Leif Bergsagel, M.D., studies the molecular pathogenesis of multiple myeloma, a tumor of mature, isotype-switched plasma cells. It is a uniformly fatal malignancy that is frequently preceded by a common (1 percent of adults), benign preclinical phase known as monoclonal gammopathy of undetermined significance (MGUS).
Dr. Bergsagel's laboratory is focused on understanding the molecular events that lead to the development of MGUS and its progression to multiple myeloma.
Association of chromosome translocation and multiple myeloma. Dr. Bergsagel and his team have determined that multiple myeloma is characterized by recurrent chromosome translocations to the immunoglobulin heavy chain gene on 14q32. They have cloned more than 35 translocation breakpoints and identified five frequent translocation partners that are present in almost one-half of patients with multiple myeloma.
The translocations appear to be initiating events in the tumorigenic process and are present in MGUS. From a detailed analysis of the breakpoints, it is clear that the translocations are frequently mediated by aberrant activity of B cell-specific mechanisms: somatic hypermutation and isotype switch recombination.

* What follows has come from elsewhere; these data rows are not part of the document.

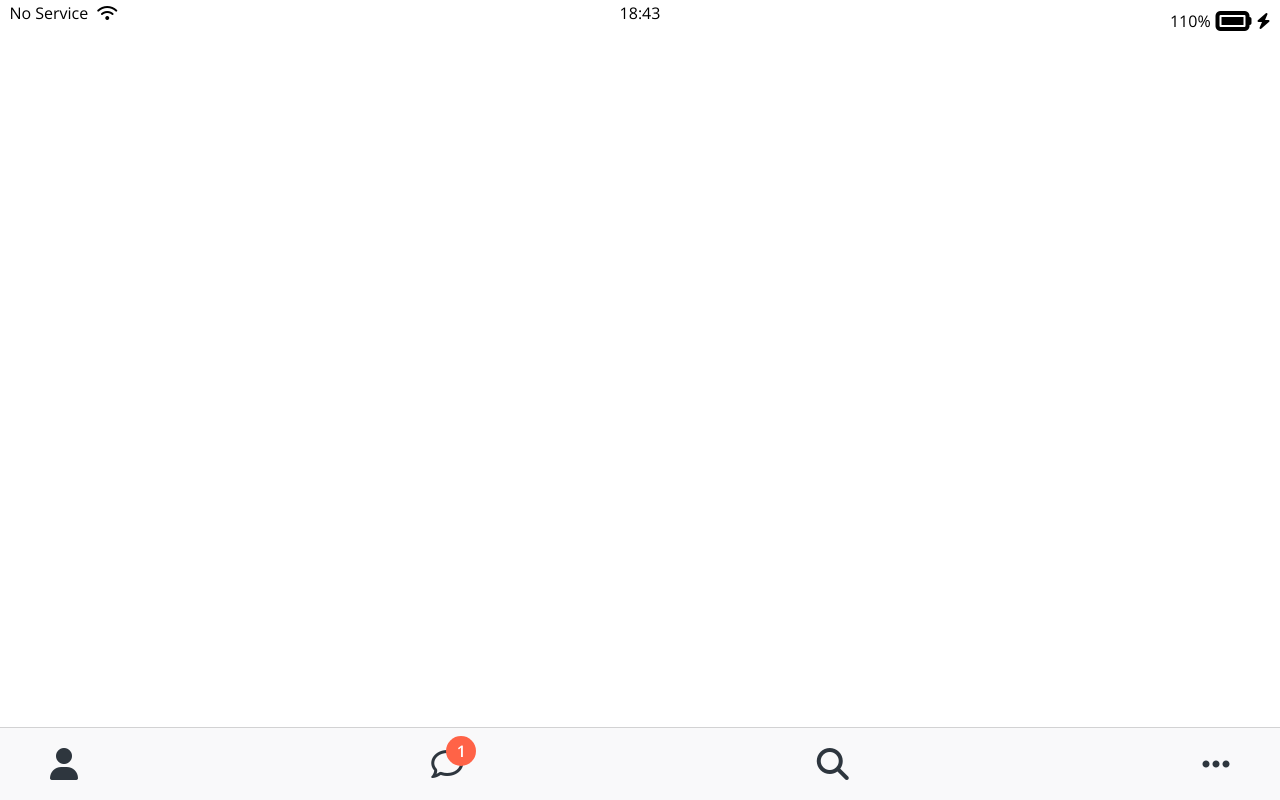
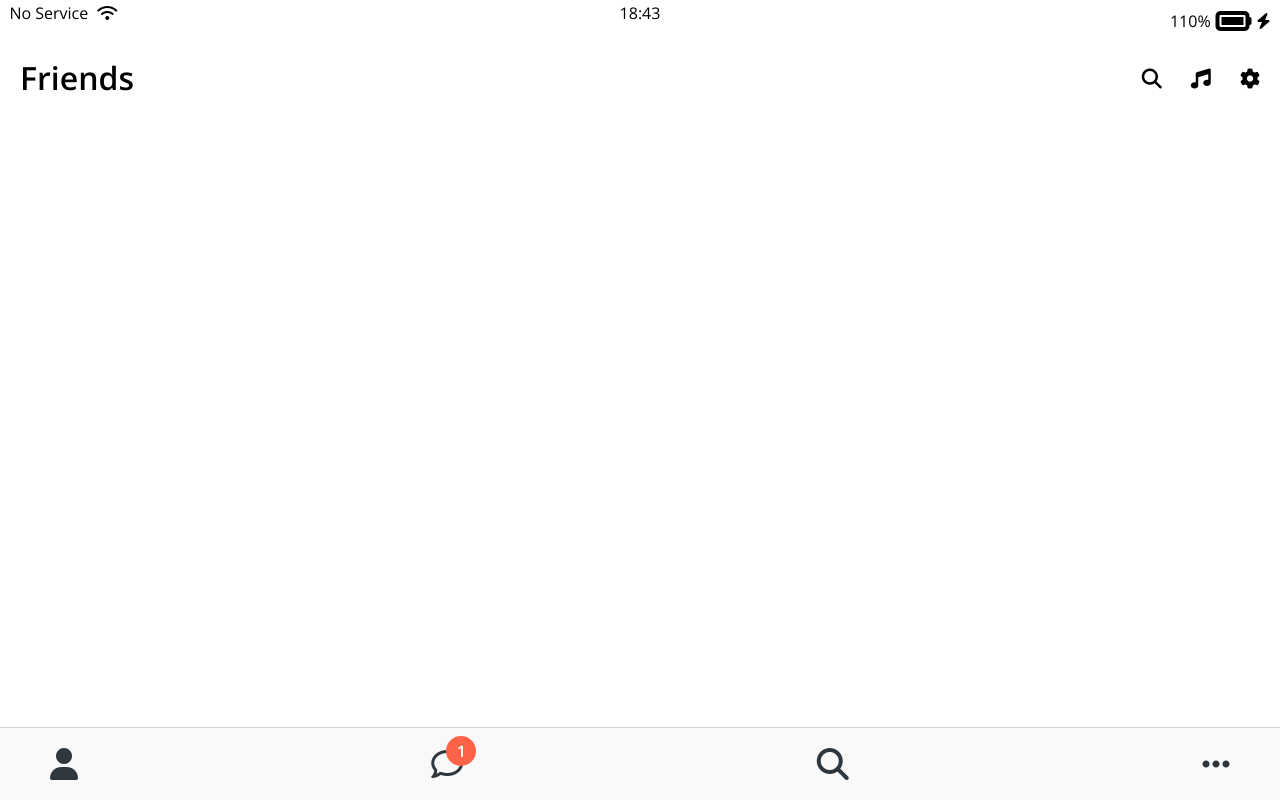
Before and after one commit to Park-min-hyoung/cocoaTalk, a plain HTML site: page friends.html in a window 1280 px wide. Drawn offline with nearby package versions, Linux system fonts and the light colour scheme.

Commit message:
friends 페이지 작업중: Screen Header

```diff
--- /dev/null
+++ b/css/components/screen-header.css
@@ -0,0 +1,15 @@
+.screen-header {
+  display: flex;
+  justify-content: space-between;
+  align-items: center;
+  padding: 20px;
+}
+
+.screen-header__title {
+  font-size: 32px;
+  font-weight: 600;
+}
+
+.screen-header__icons span {
+  margin-left: 25px;
+}
--- a/css/styles.css
+++ b/css/styles.css
@@ -6,6 +6,7 @@
 /* Components */
 @import "components/status-bar.css";
 @import "components/nav-bar.css";
+@import "components/screen-header.css";
 
 /* Screens */
 @import "screens/login.css";
--- a/friends.html
+++ b/friends.html
@@ -27,6 +27,15 @@
         <i class="fas fa-bolt"></i>
       </div>
     </div>
+
+    <header class="screen-header">
+      <h1 class="screen-header__title">Friends</h1>
+      <div class="screen-header__icons">
+        <span><i class="fas fa-search fa-lg"></i> </span>
+        <span><i class="fas fa-music fa-lg"></i></span>
+        <span><i class="fas fa-cog fa-lg"></i></span>
+      </div>
+    </header>
 
     <nav class="nav">
       <ul class="nav__list">
```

Dr. Bergsagel and his team are now working to identify and clone various translocation breakpoints in order to clarify their roles in the development of multiple myeloma. They are also continuing their analysis and cloning of novel translocation breakpoints and oncogenes, as well as using microarray gene expression analysis to identify other molecular targets in myeloma.
- Ectopic gene expression. Dr. Bergsagel and his team are now using murine and in vitro models to study ectopic gene expression mediated by somatic hypermutation and isotype switch recombination, as well as to develop faithful mouse models of myeloma. They have generated several different transgenic vectors, both conventionally and using bacterial artificial chromosomes, to ectopically express specific genes in plasma cells. They are studying how the ectopic expression of these genes contributes to plasma cell neoplasia and how the genes may be used as therapeutic targets. A current focus is on the MYC oncogene that appears in some patients to cause the progression of MGUS to myeloma.
Significance to patient care
The research of Dr. Bergsagel and his colleagues has identified important subtypes of multiple myeloma that respond differently to treatment, are associated with different survival rates and form the basis for a risk-adapted approach to therapy.
Using insights gained from an understanding of the genetic events that lead to the development of multiple myeloma, Dr. Bergsagel and his team have generated a mouse model of the disease. They are using this model to screen novel agents for their anti-myeloma activity.
- Member, Association of American Physicians, 2010-present
- Member, Basic Mechanisms of Cancer Therapeutics Study Section, National Institutes of Health, 2009-present
- Member, American Society for Clinical Investigation, 2004-present
- Bertha A. Bouroncle lectureship, Ohio State University Medical Center, 2013
- David A. Galton lectureship, Hammersmith Hospital, London, 2012
- David F. and Margaret T. Grohne Professor of Novel Therapeutics for Cancer Research II, 2011
- Daniel E. Bergsagel visiting professorship, Ontario Cancer Institute, 2010
- Robert A. Kyle Mayo Clinic Distinguished Investigator Award, 2009